A game for 2 players. Can be played online. One player has 1 red counter, the other has 4 blue. The red counter needs to reach the other side, and the blue needs to trap the red.

Four rods, two of length a and two of length b, are linked to form a kite. The linkage is moveable so that the angles change. What is the maximum area of the kite?

This article for teachers discusses examples of problems in which there is no obvious method but in which children can be encouraged to think deeply about the context and extend their ability to. . . .

These are pictures of the sea defences at New Brighton.
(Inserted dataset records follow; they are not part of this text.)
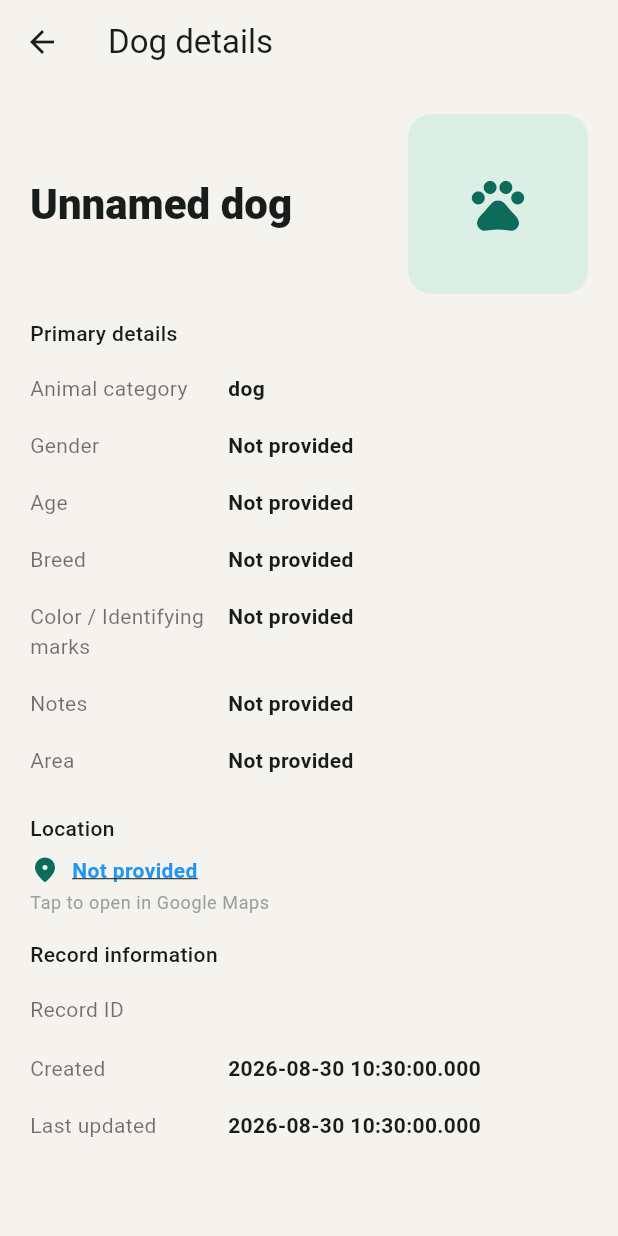
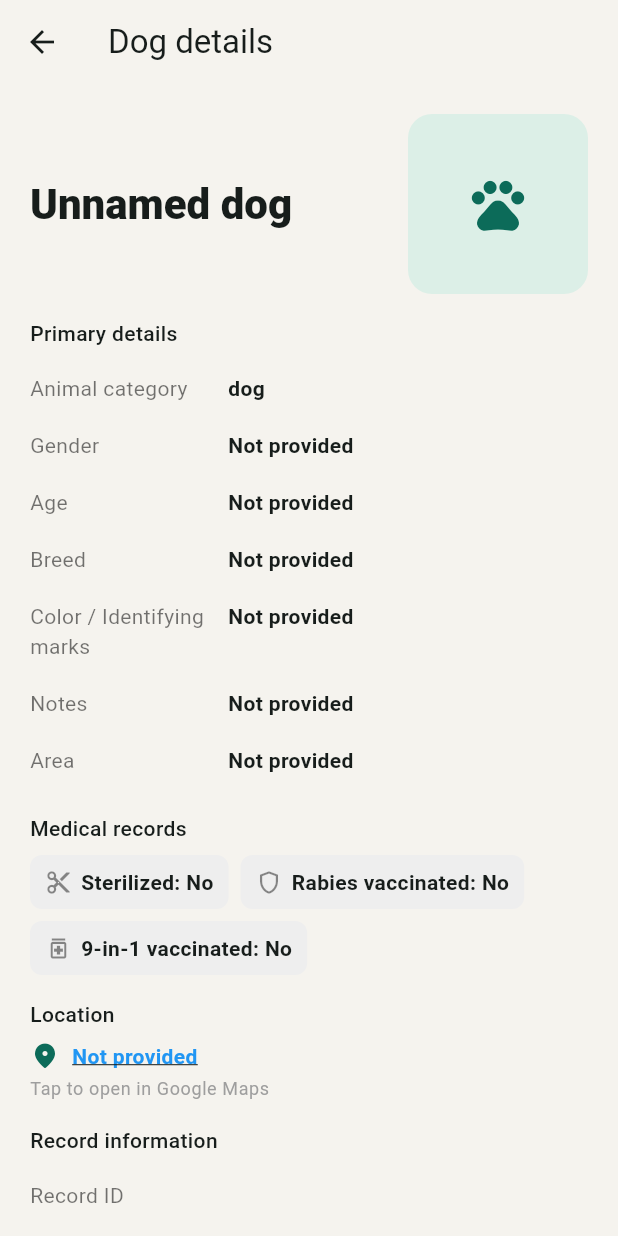
Before and after one commit to vnalalwani/pawprint, a Flutter app: the _DogDetailsPage screen opened directly with empty values, on a phone screen of 412 x 824 dp. Run offline on Flutter 3.47's test engine with Material 3 defaults, Android fonts, the phone set to English and light mode, and no system bars; our stand-ins replace geolocator, image_picker, supabase_flutter; accounts and stored records are empty.

Commit message:
removed vaccinated field

```diff
--- a/lib/main.dart
+++ b/lib/main.dart
@@ -514,6 +514,8 @@ class _DogDetailsPage extends StatelessWidget {
               _DetailValue('Area', _display(dog.area)),
             ],
           ),
+          const SizedBox(height: 16),
+          _MedicalRecordsSection(dog: dog),
           if (dog.hasLocation)
             Padding(
               padding: const EdgeInsets.only(top: 16),
@@ -643,6 +645,81 @@ class _DetailSection extends StatelessWidget {
   );
 }
 
+class _MedicalRecordsSection extends StatelessWidget {
+  const _MedicalRecordsSection({required this.dog});
+
+  final Dog dog;
+
+  @override
+  Widget build(BuildContext context) => Column(
+    crossAxisAlignment: CrossAxisAlignment.start,
+    children: [
+      const Text(
+        'Medical records',
+        style: TextStyle(fontWeight: FontWeight.w500),
+      ),
+      const SizedBox(height: 8),
+      Wrap(
+        spacing: 8,
+        runSpacing: 8,
+        children: [
+          _MedicalRecordBadge(
+            icon: Icons.content_cut_outlined,
+            label: 'Sterilized',
+            complete: dog.sterilization == SterilizationStatus.yes,
+          ),
+          _MedicalRecordBadge(
+            icon: Icons.shield_outlined,
+            label: 'Rabies vaccinated',
+            complete: dog.rabiesVaccinated,
+          ),
+          _MedicalRecordBadge(
+            icon: Icons.medication_outlined,
+            label: '9-in-1 vaccinated',
+            complete: dog.nineInOneVaccinated,
+          ),
+        ],
+      ),
+    ],
+  );
+}
+
+class _MedicalRecordBadge extends StatelessWidget {
+  const _MedicalRecordBadge({
+    required this.icon,
+    required this.label,
+    required this.complete,
+  });
+
+  final IconData icon;
+  final String label;
+  final bool complete;
+
+  @override
+  Widget build(BuildContext context) => Container(
+    padding: const EdgeInsets.symmetric(horizontal: 10, vertical: 8),
+    decoration: BoxDecoration(
+      color: complete ? const Color(0xffdcefe7) : const Color(0xffeeeeee),
+      borderRadius: BorderRadius.circular(8),
+    ),
+    child: Row(
+      mainAxisSize: MainAxisSize.min,
+      children: [
+        Icon(
+          icon,
+          size: 18,
+          color: complete ? const Color(0xff1c6b5a) : Colors.black45,
+        ),
+        const SizedBox(width: 6),
+        Text(
+          '$label: ${complete ? 'Yes' : 'No'}',
+          style: const TextStyle(fontWeight: FontWeight.w600),
+        ),
+      ],
+    ),
+  );
+}
+
 class _EmptyState extends StatelessWidget {
   const _EmptyState({required this.onAddDog});
   final VoidCallback onAddDog;
@@ -702,7 +779,6 @@ class _AddDogDialogState extends State<_AddDogDialog> {
   double? _latitude;
   double? _longitude;
   SterilizationStatus _sterilization = SterilizationStatus.no;
-  bool _vaccinated = false;
   bool _rabies = false;
   bool _nineInOne = false;
   DateTime? _vaccinationDate;
@@ -730,6 +806,8 @@ class _AddDogDialogState extends State<_AddDogDialog> {
     _sterilization = dog.sterilization == SterilizationStatus.unknown
         ? SterilizationStatus.no
         : dog.sterilization;
+    _rabies = dog.rabiesVaccinated;
+    _nineInOne = dog.nineInOneVaccinated;
   }
 
   @override
@@ -813,7 +891,7 @@ class _AddDogDialogState extends State<_AddDogDialog> {
   }
 
   void _save() {
-    if (_vaccinated && (!_rabies && !_nineInOne || _vaccinationDate == null)) {
+    if ((_rabies || _nineInOne) && _vaccinationDate == null) {
       ScaffoldMessenger.of(context).showSnackBar(
         const SnackBar(
           content: Text('Choose a vaccine and its vaccination date.'),
@@ -849,7 +927,6 @@ class _AddDogDialogState extends State<_AddDogDialog> {
         healthDetails: DogHealthDetails(
           dogId: recordId,
           sterilization: _sterilization,
-          vaccinated: _vaccinated,
           rabies: _rabies,
           nineInOne: _nineInOne,
           vaccinationDate: _vaccinationDate,
@@ -1054,22 +1131,11 @@ class _AddDogDialogState extends State<_AddDogDialog> {
                   )
                 : _HealthDetailsPage(
                     sterilization: _sterilization,
-                    vaccinated: _vaccinated,
                     rabies: _rabies,
                     nineInOne: _nineInOne,
                     vaccinationDate: _vaccinationDate,
                     onSterilizationChanged: (status) {
                       setState(() => _sterilization = status);
-                    },
-                    onVaccinatedChanged: (value) {
-                      setState(() {
-                        _vaccinated = value;
-                        if (!value) {
-                          _rabies = false;
-                          _nineInOne = false;
-                          _vaccinationDate = null;
-                        }
-                      });
                     },
                     onRabiesChanged: (value) {
                       setState(() => _rabies = value);
@@ -1112,24 +1178,20 @@ class _DogRecordDraft {
 class _HealthDetailsPage extends StatelessWidget {
   const _HealthDetailsPage({
     required this.sterilization,
-    required this.vaccinated,
     required this.rabies,
     required this.nineInOne,
     required this.vaccinationDate,
     required this.onSterilizationChanged,
-    required this.onVaccinatedChanged,
     required this.onRabiesChanged,
     required this.onNineInOneChanged,
     required this.onSelectDate,
   });
 
   final SterilizationStatus sterilization;
-  final bool vaccinated;
   final bool rabies;
   final bool nineInOne;
   final DateTime? vaccinationDate;
   final ValueChanged<SterilizationStatus> onSterilizationChanged;
-  final ValueChanged<bool> onVaccinatedChanged;
   final ValueChanged<bool> onRabiesChanged;
   final ValueChanged<bool> onNineInOneChanged;
   final VoidCallback onSelectDate;
@@ -1152,28 +1214,19 @@ class _HealthDetailsPage extends StatelessWidget {
         ),
       ),
       const SizedBox(height: 12),
-      SwitchListTile(
-        contentPadding: EdgeInsets.zero,
-        title: const Text(
-          'Vaccinated',
-          style: TextStyle(fontWeight: FontWeight.w600),
-        ),
-        value: vaccinated,
-        onChanged: onVaccinatedChanged,
-      ),
-      if (vaccinated) ...[
       CheckboxListTile(
         contentPadding: EdgeInsets.zero,
-          title: const Text('Rabies'),
+        title: const Text('Rabies vaccinated'),
         value: rabies,
         onChanged: (value) => onRabiesChanged(value ?? false),
       ),
       CheckboxListTile(
         contentPadding: EdgeInsets.zero,
-          title: const Text('9-in-1'),
+        title: const Text('9-in-1 vaccinated'),
         value: nineInOne,
         onChanged: (value) => onNineInOneChanged(value ?? false),
       ),
+      if (rabies || nineInOne) ...[
         const SizedBox(height: 8),
         OutlinedButton.icon(
           onPressed: onSelectDate,
--- a/lib/models/dog.dart
+++ b/lib/models/dog.dart
@@ -15,7 +15,6 @@ class Dog {
     this.age = '',
     this.color = '',
     this.sterilization = SterilizationStatus.unknown,
-    this.vaccinated = false,
     this.rabiesVaccinated = false,
     this.nineInOneVaccinated = false,
     this.sterilizedOn,
@@ -42,7 +41,6 @@ class Dog {
   final String age;
   final String color;
   final SterilizationStatus sterilization;
-  final bool vaccinated;
   final bool rabiesVaccinated;
   final bool nineInOneVaccinated;
   final DateTime? sterilizedOn;
@@ -65,7 +63,6 @@ class Dog {
     String? identification,
     String? age,
     SterilizationStatus? sterilization,
-    bool? vaccinated,
     bool? rabiesVaccinated,
     bool? nineInOneVaccinated,
     DateTime? sterilizedOn,
@@ -94,7 +91,6 @@ class Dog {
       identification: identification ?? this.identification,
       age: age ?? this.age,
       sterilization: sterilization ?? this.sterilization,
-      vaccinated: vaccinated ?? this.vaccinated,
       rabiesVaccinated: rabiesVaccinated ?? this.rabiesVaccinated,
       nineInOneVaccinated: nineInOneVaccinated ?? this.nineInOneVaccinated,
       sterilizedOn: clearSterilizedOn
@@ -125,7 +121,6 @@ class Dog {
     'identification': identification,
     'age': age,
     'sterilization': sterilization.name,
-    'vaccinated': vaccinated,
     'rabiesVaccinated': rabiesVaccinated,
     'nineInOneVaccinated': nineInOneVaccinated,
     'sterilizedOn': sterilizedOn?.toIso8601String(),
@@ -156,7 +151,6 @@ class Dog {
         (value) => value.name == map['sterilization'],
         orElse: () => SterilizationStatus.unknown,
       ),
-      vaccinated: (map['vaccinated'] as bool?) ?? false,
       rabiesVaccinated: (map['rabiesVaccinated'] as bool?) ?? false,
       nineInOneVaccinated: (map['nineInOneVaccinated'] as bool?) ?? false,
       sterilizedOn: map['sterilizedOn'] == null
--- a/lib/models/dog_health_details.dart
+++ b/lib/models/dog_health_details.dart
@@ -4,7 +4,6 @@ class DogHealthDetails {
   const DogHealthDetails({
     required this.dogId,
     required this.sterilization,
-    required this.vaccinated,
     required this.rabies,
     required this.nineInOne,
     this.vaccinationDate,
@@ -12,7 +11,6 @@ class DogHealthDetails {
 
   final String dogId;
   final SterilizationStatus sterilization;
-  final bool vaccinated;
   final bool rabies;
   final bool nineInOne;
   final DateTime? vaccinationDate;
```
Also changed, not shown: lib/data/dog_repository.dart (+32 -32 lines), 4 other files. Lines whose indentation alone changed are shown as unchanged.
Can you work out what a basic shape might be in both images of the sea wall and work out a way they might fit together?

Here are four tiles. They can be arranged in a 2 by 2 square so that this large square has a green edge. If the tiles are moved around, we can make a 2 by 2 square with a blue edge... Now try to. . . .

Seven small rectangular pictures have one inch wide frames. The frames are removed and the pictures are fitted together like a jigsaw to make a rectangle of length 12 inches. Find the dimensions of. . . .

An irregular tetrahedron is composed of four different triangles. Can such a tetrahedron be constructed where the side lengths are 4, 5, 6, 7, 8 and 9 units of length?

If you can copy a network without lifting your pen off the paper and without drawing any line twice, then it is traversable. Decide which of these diagrams are traversable.

Use the interactivity to listen to the bells ringing a pattern. Now it's your turn! Play one of the bells yourself. How do you know when it is your turn to ring?

In a right angled triangular field, three animals are tethered to posts at the midpoint of each side. Each rope is just long enough to allow the animal to reach two adjacent vertices. Only one animal. . . .

The image in this problem is part of a piece of equipment found in the playground of a school. How would you describe it to someone over the phone?

Mathematics is the study of patterns. Studying pattern is an opportunity to observe, hypothesise, experiment, discover and create.

The triangle ABC is equilateral. The arc AB has centre C, the arc BC has centre A and the arc CA has centre B. Explain how and why this shape can roll along between two parallel tracks.

Given a 2 by 2 by 2 skeletal cube with one route `down' the cube. How many routes are there from A to B?

At the time of writing the hour and minute hands of my clock are at right angles. How long will it be before they are at right angles again?

A rectangular field has two posts with a ring on top of each post. There are two quarrelsome goats and plenty of ropes which you can tie to their collars. How can you secure them so they can't. . . .

Draw a pentagon with all the diagonals. This is called a pentagram. How many diagonals are there? How many diagonals are there in a hexagram, heptagram, ... Does any pattern occur when looking at. . . .

A standard die has the numbers 1, 2 and 3 are opposite 6, 5 and 4 respectively so that opposite faces add to 7? If you make standard dice by writing 1, 2, 3, 4, 5, 6 on blank cubes you will find. . . .

Triangle numbers can be represented by a triangular array of squares. What do you notice about the sum of identical triangle numbers?

The diagram shows a very heavy kitchen cabinet. It cannot be lifted but it can be pivoted around a corner. The task is to move it, without sliding, in a series of turns about the corners so that it. . . .

Imagine a large cube made from small red cubes being dropped into a pot of yellow paint. How many of the small cubes will have yellow paint on their faces?

Charlie and Alison have been drawing patterns on coordinate grids. Can you picture where the patterns lead?

What can you see? What do you notice? What questions can you ask?

Use the animation to help you work out how many lines are needed to draw mystic roses of different sizes.

A package contains a set of resources designed to develop pupils' mathematical thinking. This package places a particular emphasis on “visualising” and is designed to meet the needs. . . .

Can you cross each of the seven bridges that join the north and south of the river to the two islands, once and once only, without retracing your steps?

Bilbo goes on an adventure, before arriving back home. Using the information given about his journey, can you work out where Bilbo lives?